The killings in Norway force us to recognize that a global religious war is gathering momentum. Efforts to persuade people to respect other religions fall on deaf ears because they partake of a linear, if then, tit for tat mindset.
In my book A Taoist Politics: The Case for Sacredness , I show that the basis of morality is not God, but nature as a system of which humans are a part. As fundamentalists insist, this implies that morality must form the basis of politics. It does not imply that this or that religion must dictate politics, but rather that humans cannot escape their place within a self-organizing whole.
The attraction of Nazism lies in its claim of racial superiority, which denies the systemic nature of reality. The advantage of a Taoist mindset is that it is borne out by science. Fritjof Capra was one of the first to point out the similarities between ancient wisdom and modern physics, and over the last forty years, many scientists have acknowledged them. The similarities between Protestant and Islamic fundamentalism are beginning to dawn on political observers, but in a culture predicated on linear thinking, this does not suggest an alternative to the wars we are told we must fight.
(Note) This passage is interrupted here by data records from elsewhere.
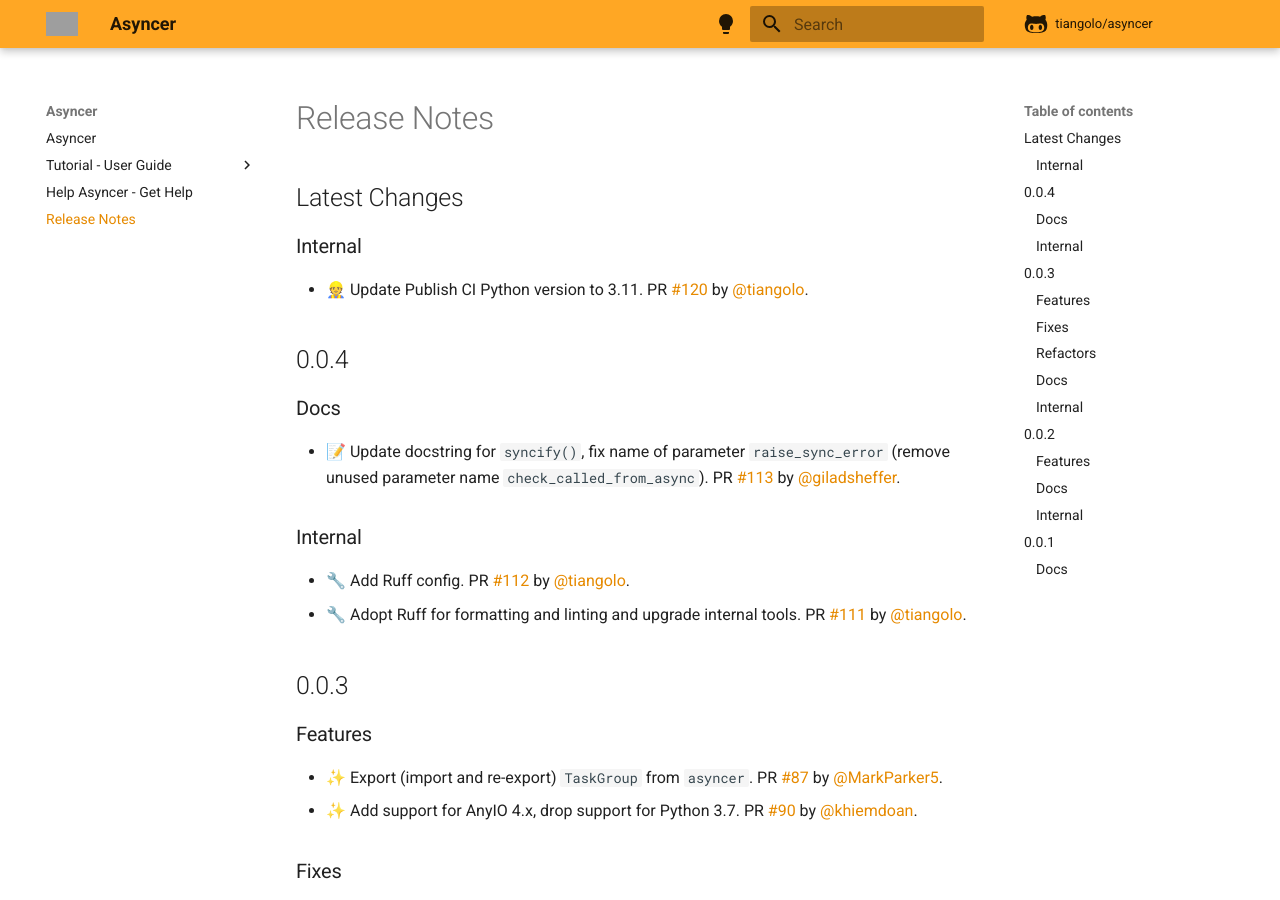
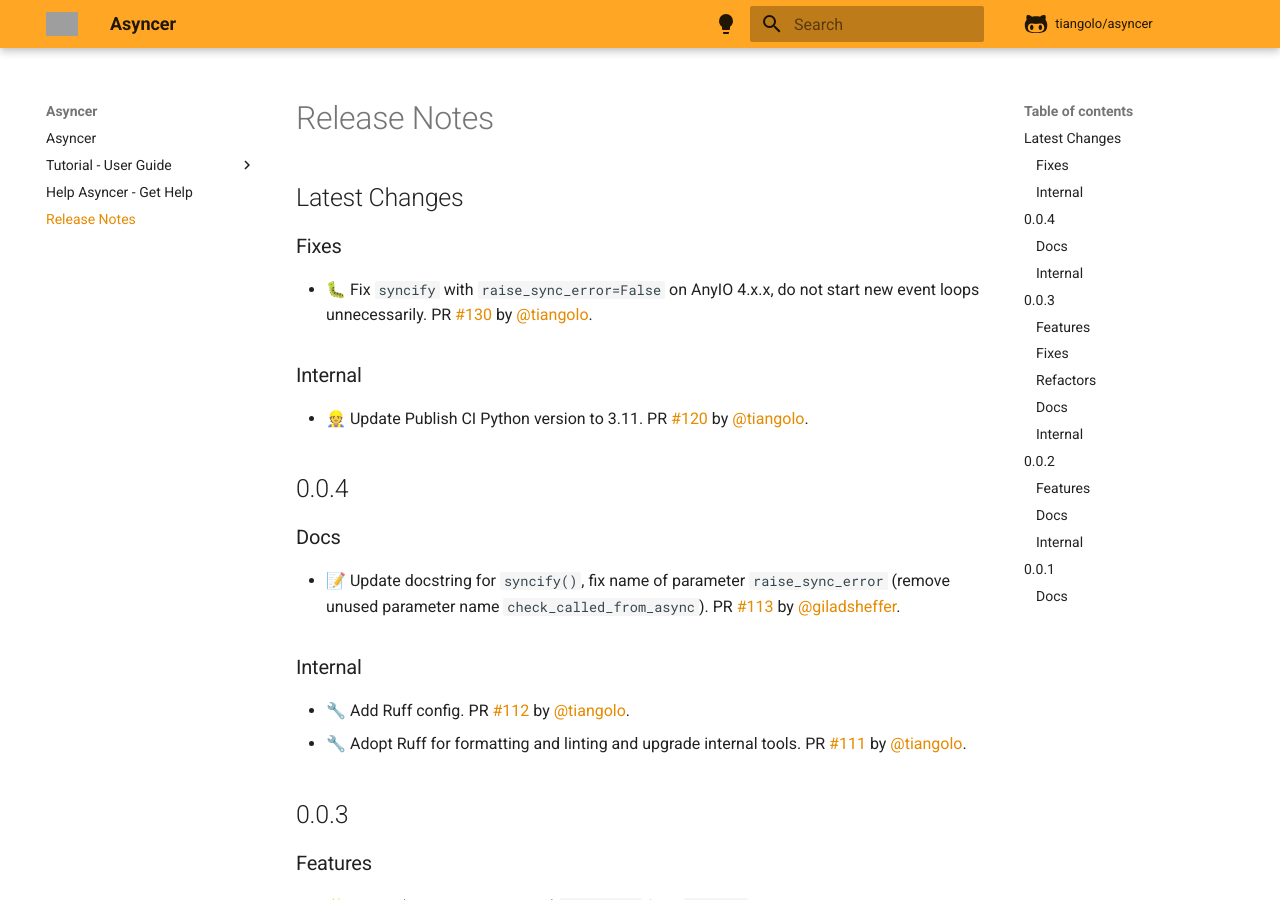
Before and after one commit to fastapi/asyncer, an MkDocs documentation site: the page built from docs/release-notes.md, in a window 1280 px wide and 900 px high. Built offline with MkDocs 1.6.1 and Material for MkDocs 9.7.7, drawn with Linux system fonts in a browser that asks for light colours; comment, search, counter and statistics services are not loaded; grey boxes are pictures that could not be loaded.

Commit message:
📝 Update release notes

```diff
--- a/docs/release-notes.md
+++ b/docs/release-notes.md
@@ -1,6 +1,10 @@
 # Release Notes
 
 ## Latest Changes
+
+### Fixes
+
+* 🐛  Fix `syncify` with `raise_sync_error=False` on AnyIO 4.x.x, do not start new event loops unnecessarily. PR [#130](https://github.com/tiangolo/asyncer/pull/130) by [@tiangolo](https://github.com/tiangolo).
 
 ### Internal
 
```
Systems thinking and self-organization illustrate the circular character of the natural world. The idea of an all-powerful deity, above and therefore outside the natural world, is a linear concept, which leads to tit for tat thinking and actions. Even a superficial look at the three religions of the book shows that they are all based on the linear notion of punishment, or tit for tat. Moses’ God gave men rules, and punished without mercy any failure to respect them. Jesus’ God also gave rules, but forgave transgressions in return for repen-tance. As for Mohammed’s God, though he could also forgive, he ordered three prayers a day to ensure that believers would not forget the rules. (Later, zealots raised the number of prayers to five.)
The Tao te Ching, only 5000 characters long, still has meaning for us after 2,500 years:
The Tao that can be expressed
Is not the eternal Tao.
The Tao is nowhere to be found
Yet it nourishes and completes all things.
All things are born from Being
Being is born from non-Being.
Familiarity with the notion of a self-generating whole, rather than polemics that oppose rationality to belief, would appear to be the only way to conjure killing in the name of God.